On the album’s debut single, “Growing Pains,” Cara (this year’s Best New Artist Grammy winner) struggles ostensibly with growing up and all the attendant, anguished self-awareness (“I cry / more than I want to admit but I can't lie / to myself, to anyone / cause phoning it in isn’t any fun”). On “7 Days,” Cara offers an update to the infamous “What If God Were One of Us” examining the idea that God has turned his back on everyone, blaming Instagram fame and television for humanity’s undoing. Life on tour (and reruns of Friends) make up “Wherever I Live,” while disillusionment with an unclear cause is the focus of “All We Know.” And there is a breakup; the toxic relationship looms large over every other song on the album, including “Trust My Lonely.”
There’s a lot of pain to explore here, along with some growth for Cara, who wrote all the lyrics on this album herself. At times, this leads her to something extraordinary, like “Out of Love,” where Cara examines the push and pull in relationships with piano balladry reminiscent of Alicia Keys. Less successful is the silly pop fluff of “Nintendo Game,” where she contextualizes a relationship as a showdown. Overall, the album follows an upbeat pop sound that belies the bleak themes it explores.
This doesn’t always work.

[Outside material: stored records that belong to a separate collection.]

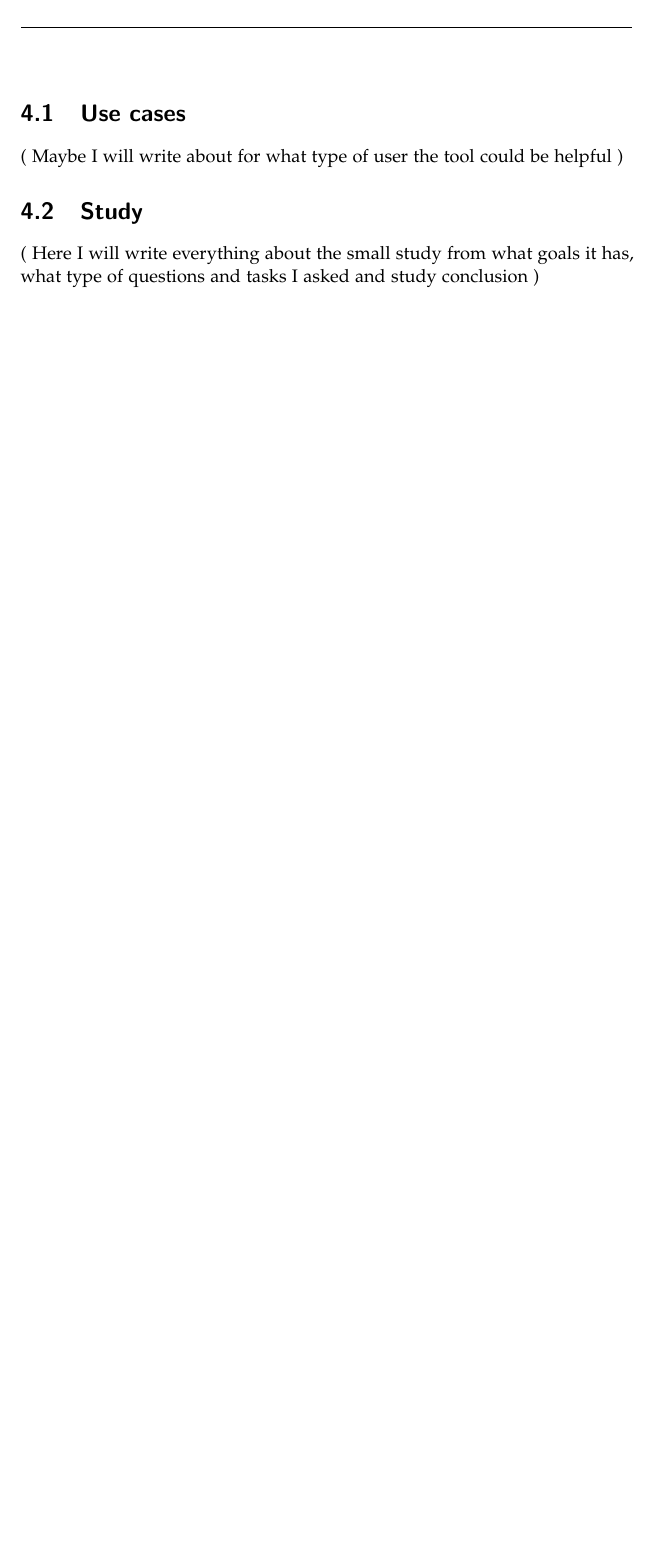
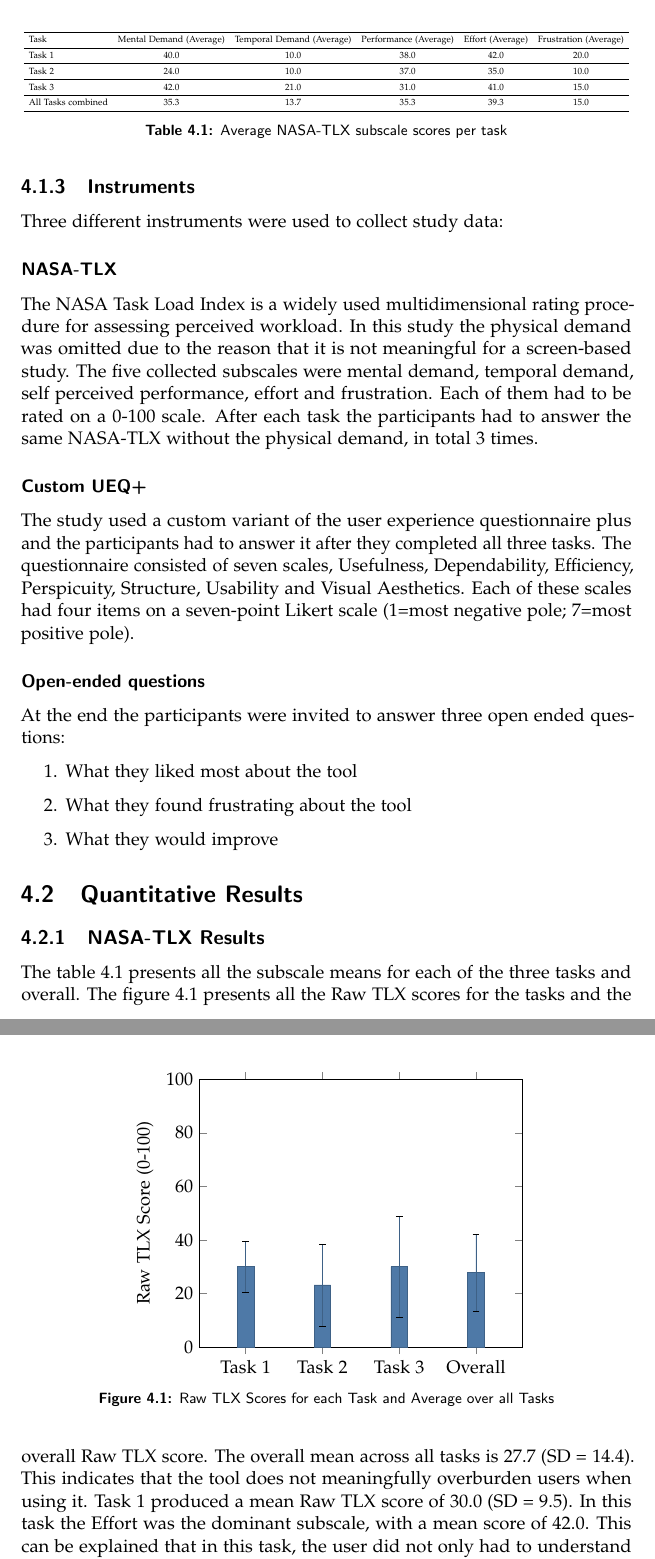
Before and after one commit to Zherok4/bsc-thesis, a LaTeX thesis (thesis/thesis.tex, which reads thesis/chapters/Evaluation/evaluation.tex, thesis/chapters/Evaluation/figures/raw-nasa-tlx.tex, thesis/chapters/Evaluation/figures/table-tlx-scores.tex): part of page 24 of 29 before the commit and two parts of pages 25 and 26 of 35 after it, the two joined at a grey line, cut at the place of the change, the shorter picture padded with empty space. Compiled offline with pdfLaTeX.

Commit message:
thesis: evaluation chapter draft

```diff
--- a/thesis/chapters/Evaluation/evaluation.tex
+++ b/thesis/chapters/Evaluation/evaluation.tex
@@ -1,5 +1 @@
 \chapter{Evaluation}
-\section{Use cases}
-( Maybe I will write about for what type of user the tool could be helpful )
-\section{Study}
-( Here I will write everything about the small study from what goals it has, what type of questions and tasks I asked and study conclusion )
--- /dev/null
+++ b/thesis/chapters/Evaluation/figures/raw-nasa-tlx.tex
@@ -0,0 +1,28 @@
+\begin{figure}[h]
+    \centering
+    \definecolor{clrMental}{HTML}{4E79A7}
+    \definecolor{clrTemporal}{HTML}{F28E2B}
+    \definecolor{clrPerformance}{HTML}{59A14F}
+    \definecolor{clrEffort}{HTML}{E15759}
+    \definecolor{clrFrustration}{HTML}{B07AA1}
+    \begin{tikzpicture}
+        \begin{axis}[
+            ybar,
+            compat=1.18,
+            ylabel={Raw TLX Score (0-100)},
+            ymin=0,
+            ymax=100,
+            symbolic x coords={Task 1, Task 2, Task 3, Overall},
+            xtick=data,
+            enlarge x limits=0.2,
+            legend style={at={(0.5,-0.15)}, anchor=north, legend columns=-1},
+            error bars/y dir=both,
+            error bars/y explicit,
+        ]
+        % Mental Demand
+        \addplot[fill=clrMental, draw=clrMental!80!black] coordinates {(Task 1, 30.0) +- (0, 9.5) (Task 2, 23.2) +- (0, 15.3) (Task 3, 30.0) +- (0, 18.9) (Overall, 27.7) +- (0, 14.4)};
+        \end{axis}
+    \end{tikzpicture}
+    \caption{Raw TLX Scores for each Task and Average over all Tasks}
+    \label{fig:raw-tlx-scores}
+\end{figure}
--- /dev/null
+++ b/thesis/chapters/Evaluation/figures/table-tlx-scores.tex
@@ -0,0 +1,21 @@
+\begin{table}
+    \centering
+    \resizebox{\linewidth}{!}{
+    \begin{tabular}{lccccc}
+        \toprule
+        % maybe add Raw TLX i.e summed up TLX
+        Task & Mental Demand (Average) & Temporal Demand (Average) & Performance (Average) & Effort (Average) & Frustration (Average) \\
+        \midrule
+        Task 1 & 40.0 & 10.0 & 38.0 & 42.0 & 20.0 \\
+        \midrule
+        Task 2 & 24.0 & 10.0 & 37.0 & 35.0 & 10.0 \\
+        \midrule
+        Task 3 & 42.0 & 21.0 & 31.0 & 41.0 & 15.0 \\
+        \midrule
+        All Tasks combined & 35.3 & 13.7 & 35.3 & 39.3 & 15.0 \\
+        \bottomrule
+    \end{tabular}
+    }
+    \caption{Average NASA-TLX subscale scores per task}
+    \label{tab:nasa-tlx-subscales-table}
+\end{table}
--- /dev/null
+++ b/thesis/chapters/Evaluation/methodology.tex
@@ -0,0 +14,15 @@
+\subsection{Instruments}
+Three different instruments were used to collect study data:
+\subsubsection{NASA-TLX}
+The NASA Task Load Index is a widely used multidimensional rating procedure for assessing perceived workload. In this study the physical demand was omitted due to the reason that it is not meaningful for a screen-based study. The five collected subscales were mental demand, temporal demand, self perceived performance, effort and frustration. Each of them had to be rated on a 0-100 scale. After each task the participants had to answer the same NASA-TLX without the physical demand, in total 3 times.
+%TODO: write more what a good score means and when it is a good score
+\subsubsection{Custom UEQ+}
+The study used a custom variant of the user experience questionnaire plus and the participants had to answer it after they completed all three tasks. The questionnaire consisted of seven scales, Usefulness, Dependability, Efficiency, Perspicuity, Structure, Usability and Visual Aesthetics. Each of these scales had four items on a seven-point Likert scale (1=most negative pole; 7=most positive pole).
+%TODO: explain why the study used exactly these scales
+\subsubsection{Open-ended questions}
+At the end the participants were invited to answer three open ended questions:
+\begin{enumerate}
+    \item What they liked most about the tool
+    \item What they found frustrating about the tool
+    \item What they would improve
+\end{enumerate}
--- /dev/null
+++ b/thesis/chapters/Evaluation/qual-results.tex
@@ -0,0 +1 @@
+\section{Qualitative Results}
--- /dev/null
+++ b/thesis/chapters/Evaluation/quant-results.tex
@@ -0,0 +1,6 @@
+\section{Quantitative Results}
+\subsection{NASA-TLX Results}
+% TODO: position the table more near the bar graph
+\input{chapters/Evaluation/figures/table-tlx-scores.tex}
+\input{chapters/Evaluation/figures/raw-nasa-tlx.tex}
+The table \ref{tab:nasa-tlx-subscales-table} presents all the subscale means for each of the three tasks and overall. The figure \ref{fig:raw-tlx-scores} presents all the Raw TLX scores for the tasks and the overall Raw TLX score. The overall mean across all tasks is 27.7 (SD = 14.4). This indicates that the tool does not meaningfully overburden users when using it. Task 1 produced a mean Raw TLX score of 30.0 (SD = 9.5). In this task the Effort was the dominant subscale, with a mean score of 42.0. This can be explained that in this task, the user did not only had to understand but also correct a wrong VLOOKUP in the spreadsheet.
@@ -0,0 +12 @@
+\subsection{UEQ+ Results}
--- a/thesis/setup/extrapackages.tex
+++ b/thesis/setup/extrapackages.tex
@@ -61,3 +61,7 @@
 \usepackage{xspace}
 
 \usepackage{subcaption}
+
+%% [NEED] Provides bar charts and other plots via pgfplots.
+\usepackage{pgfplots}
+\pgfplotsset{compat=1.18}
```
Also changed, not shown: thesis/chapters/Evaluation/discussion.tex (added, +11 -0 lines), thesis/chapters/Evaluation/figures/subscales-nasa-tlx.tex (added, +38 -0 lines), thesis/chapters/Evaluation/figures/ueq-bar-graph.tex (added, +61 -0 lines), thesis/chapters/Evaluation/limitations.tex (added, +7 -0 lines), thesis/thesis.pdf, thesis/chapters/Evaluation/evaluation.tex (5 more changed lines), thesis/chapters/Evaluation/methodology.tex (13 more changed lines), thesis/chapters/Evaluation/qual-results.tex (12 more changed lines), thesis/chapters/Evaluation/quant-results.tex (9 more changed lines).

While Cara is brave to bare her soul with such rawness– and it feels like a genuine attempt to connect with listeners – she encounters some trouble communicating musically. The evolution is necessary for every artist, and Cara’s early teenaged success has granted her a measure of freedom to explore. Now that she’s ventured even further out emotionally, the next phase would seem to be stepping further out into the world of more experimental music production.